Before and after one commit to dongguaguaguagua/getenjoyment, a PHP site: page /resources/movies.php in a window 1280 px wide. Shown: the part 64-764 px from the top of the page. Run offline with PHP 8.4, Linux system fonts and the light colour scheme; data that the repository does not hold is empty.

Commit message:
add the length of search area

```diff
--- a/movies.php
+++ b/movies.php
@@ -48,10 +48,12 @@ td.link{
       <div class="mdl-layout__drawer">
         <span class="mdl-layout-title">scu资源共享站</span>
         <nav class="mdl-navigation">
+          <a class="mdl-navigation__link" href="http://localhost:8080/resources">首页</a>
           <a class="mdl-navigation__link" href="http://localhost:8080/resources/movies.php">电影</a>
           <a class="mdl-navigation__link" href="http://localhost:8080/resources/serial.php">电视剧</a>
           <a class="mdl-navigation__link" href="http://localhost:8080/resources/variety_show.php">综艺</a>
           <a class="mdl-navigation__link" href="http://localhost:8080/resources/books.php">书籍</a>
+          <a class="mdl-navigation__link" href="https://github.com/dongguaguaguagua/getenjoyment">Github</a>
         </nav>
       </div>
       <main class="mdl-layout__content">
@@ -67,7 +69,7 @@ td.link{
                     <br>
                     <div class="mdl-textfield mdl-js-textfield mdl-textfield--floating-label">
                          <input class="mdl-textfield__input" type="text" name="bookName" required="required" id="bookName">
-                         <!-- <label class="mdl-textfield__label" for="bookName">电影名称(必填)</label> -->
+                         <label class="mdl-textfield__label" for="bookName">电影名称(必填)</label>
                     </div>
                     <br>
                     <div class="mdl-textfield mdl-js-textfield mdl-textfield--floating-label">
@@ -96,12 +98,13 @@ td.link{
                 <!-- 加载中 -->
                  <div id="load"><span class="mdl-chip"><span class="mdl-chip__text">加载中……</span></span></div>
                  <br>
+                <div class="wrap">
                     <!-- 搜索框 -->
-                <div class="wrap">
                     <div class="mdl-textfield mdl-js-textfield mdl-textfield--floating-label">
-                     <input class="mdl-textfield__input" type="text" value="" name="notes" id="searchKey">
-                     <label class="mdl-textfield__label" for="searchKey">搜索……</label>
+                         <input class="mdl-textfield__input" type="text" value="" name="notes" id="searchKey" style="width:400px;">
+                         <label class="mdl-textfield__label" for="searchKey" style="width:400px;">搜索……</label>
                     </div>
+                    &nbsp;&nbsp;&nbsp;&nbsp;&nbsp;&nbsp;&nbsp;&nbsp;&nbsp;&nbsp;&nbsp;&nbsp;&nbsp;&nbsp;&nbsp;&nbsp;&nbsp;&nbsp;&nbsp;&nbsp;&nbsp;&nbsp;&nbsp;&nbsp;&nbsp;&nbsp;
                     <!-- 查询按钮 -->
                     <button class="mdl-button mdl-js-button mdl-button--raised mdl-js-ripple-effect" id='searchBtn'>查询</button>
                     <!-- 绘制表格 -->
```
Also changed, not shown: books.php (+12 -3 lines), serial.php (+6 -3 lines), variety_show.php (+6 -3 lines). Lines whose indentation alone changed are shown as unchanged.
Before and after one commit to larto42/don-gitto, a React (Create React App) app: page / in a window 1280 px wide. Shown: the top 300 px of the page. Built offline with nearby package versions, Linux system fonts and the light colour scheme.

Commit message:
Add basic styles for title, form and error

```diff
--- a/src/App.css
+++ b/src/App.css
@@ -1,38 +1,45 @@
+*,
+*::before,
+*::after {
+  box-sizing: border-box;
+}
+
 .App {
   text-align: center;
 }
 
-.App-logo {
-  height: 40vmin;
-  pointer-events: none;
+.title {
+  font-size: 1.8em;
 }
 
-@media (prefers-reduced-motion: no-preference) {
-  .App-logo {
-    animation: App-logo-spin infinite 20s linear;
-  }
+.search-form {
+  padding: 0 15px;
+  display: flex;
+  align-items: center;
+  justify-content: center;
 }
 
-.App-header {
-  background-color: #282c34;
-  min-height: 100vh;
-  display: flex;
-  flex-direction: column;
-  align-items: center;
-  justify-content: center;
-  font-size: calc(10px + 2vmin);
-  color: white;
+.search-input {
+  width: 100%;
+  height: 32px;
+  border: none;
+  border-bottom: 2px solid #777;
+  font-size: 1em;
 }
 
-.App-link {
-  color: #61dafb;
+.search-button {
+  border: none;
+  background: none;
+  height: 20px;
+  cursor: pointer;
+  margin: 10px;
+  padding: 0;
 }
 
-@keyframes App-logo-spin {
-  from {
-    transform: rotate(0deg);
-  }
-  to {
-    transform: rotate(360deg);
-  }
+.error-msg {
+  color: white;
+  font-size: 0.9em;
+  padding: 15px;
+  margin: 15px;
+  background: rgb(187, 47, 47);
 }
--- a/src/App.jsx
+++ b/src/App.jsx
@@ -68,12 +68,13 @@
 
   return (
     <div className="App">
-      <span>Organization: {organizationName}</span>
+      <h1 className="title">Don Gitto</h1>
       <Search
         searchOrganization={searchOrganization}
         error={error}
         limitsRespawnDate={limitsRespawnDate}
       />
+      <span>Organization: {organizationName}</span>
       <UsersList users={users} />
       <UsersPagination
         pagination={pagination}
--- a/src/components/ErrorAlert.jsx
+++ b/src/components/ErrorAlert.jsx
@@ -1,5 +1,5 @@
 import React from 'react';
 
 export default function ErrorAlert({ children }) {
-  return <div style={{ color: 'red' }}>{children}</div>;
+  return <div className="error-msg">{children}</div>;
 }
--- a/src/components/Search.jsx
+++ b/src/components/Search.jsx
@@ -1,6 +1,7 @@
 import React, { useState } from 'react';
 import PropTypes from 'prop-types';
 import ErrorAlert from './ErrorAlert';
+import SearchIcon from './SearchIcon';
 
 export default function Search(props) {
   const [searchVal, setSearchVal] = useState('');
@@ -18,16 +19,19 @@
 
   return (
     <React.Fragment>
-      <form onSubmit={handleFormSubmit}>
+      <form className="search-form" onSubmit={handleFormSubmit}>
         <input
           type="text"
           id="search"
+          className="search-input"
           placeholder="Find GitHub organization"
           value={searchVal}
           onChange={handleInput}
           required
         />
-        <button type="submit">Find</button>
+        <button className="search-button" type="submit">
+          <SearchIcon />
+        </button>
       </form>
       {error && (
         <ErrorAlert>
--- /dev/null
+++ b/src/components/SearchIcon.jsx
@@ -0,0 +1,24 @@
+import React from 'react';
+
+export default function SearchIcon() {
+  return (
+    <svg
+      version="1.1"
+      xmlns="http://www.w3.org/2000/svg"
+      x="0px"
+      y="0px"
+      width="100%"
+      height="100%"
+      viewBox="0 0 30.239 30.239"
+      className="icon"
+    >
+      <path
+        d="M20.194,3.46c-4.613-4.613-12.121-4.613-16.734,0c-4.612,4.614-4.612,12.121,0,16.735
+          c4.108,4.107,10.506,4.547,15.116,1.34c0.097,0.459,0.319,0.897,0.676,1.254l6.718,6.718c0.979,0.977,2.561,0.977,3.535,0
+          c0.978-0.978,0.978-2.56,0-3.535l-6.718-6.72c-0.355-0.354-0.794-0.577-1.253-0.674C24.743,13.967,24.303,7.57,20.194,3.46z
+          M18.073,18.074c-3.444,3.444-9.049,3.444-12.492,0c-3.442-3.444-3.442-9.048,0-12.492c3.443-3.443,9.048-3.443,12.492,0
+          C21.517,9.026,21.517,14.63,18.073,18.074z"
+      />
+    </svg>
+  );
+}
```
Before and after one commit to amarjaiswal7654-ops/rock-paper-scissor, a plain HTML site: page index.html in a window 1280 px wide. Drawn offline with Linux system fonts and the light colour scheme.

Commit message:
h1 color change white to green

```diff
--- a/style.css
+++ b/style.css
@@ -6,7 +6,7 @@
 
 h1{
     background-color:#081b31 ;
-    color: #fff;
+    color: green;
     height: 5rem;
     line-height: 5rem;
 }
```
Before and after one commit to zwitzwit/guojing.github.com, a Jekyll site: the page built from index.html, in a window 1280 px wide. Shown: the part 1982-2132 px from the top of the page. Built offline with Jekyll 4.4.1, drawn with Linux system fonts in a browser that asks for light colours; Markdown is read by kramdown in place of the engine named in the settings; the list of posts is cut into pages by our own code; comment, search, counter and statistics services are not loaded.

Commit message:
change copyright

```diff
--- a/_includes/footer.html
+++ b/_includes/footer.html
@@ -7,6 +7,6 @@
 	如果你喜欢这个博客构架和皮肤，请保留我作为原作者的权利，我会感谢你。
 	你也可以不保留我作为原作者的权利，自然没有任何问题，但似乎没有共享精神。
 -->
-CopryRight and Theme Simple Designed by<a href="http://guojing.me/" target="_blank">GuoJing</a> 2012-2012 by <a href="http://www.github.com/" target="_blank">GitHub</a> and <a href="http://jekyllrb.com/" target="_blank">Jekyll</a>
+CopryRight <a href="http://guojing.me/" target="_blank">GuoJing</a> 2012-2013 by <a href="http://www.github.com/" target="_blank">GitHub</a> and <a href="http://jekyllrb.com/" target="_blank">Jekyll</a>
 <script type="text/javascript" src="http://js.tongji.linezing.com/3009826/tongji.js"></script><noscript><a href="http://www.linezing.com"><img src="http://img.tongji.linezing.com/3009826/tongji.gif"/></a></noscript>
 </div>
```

» ABOUT THIS EXERCISE:
Whenever the word "className" shows up in a line of the entries above, copy that line.

» EXERCISE RESPONSE:
     <div className="App">
+      <h1 className="title">Don Gitto</h1>
+  return <div className="error-msg">{children}</div>;
+      <form className="search-form" onSubmit={handleFormSubmit}>
+          className="search-input"
+        <button className="search-button" type="submit">
+      className="icon"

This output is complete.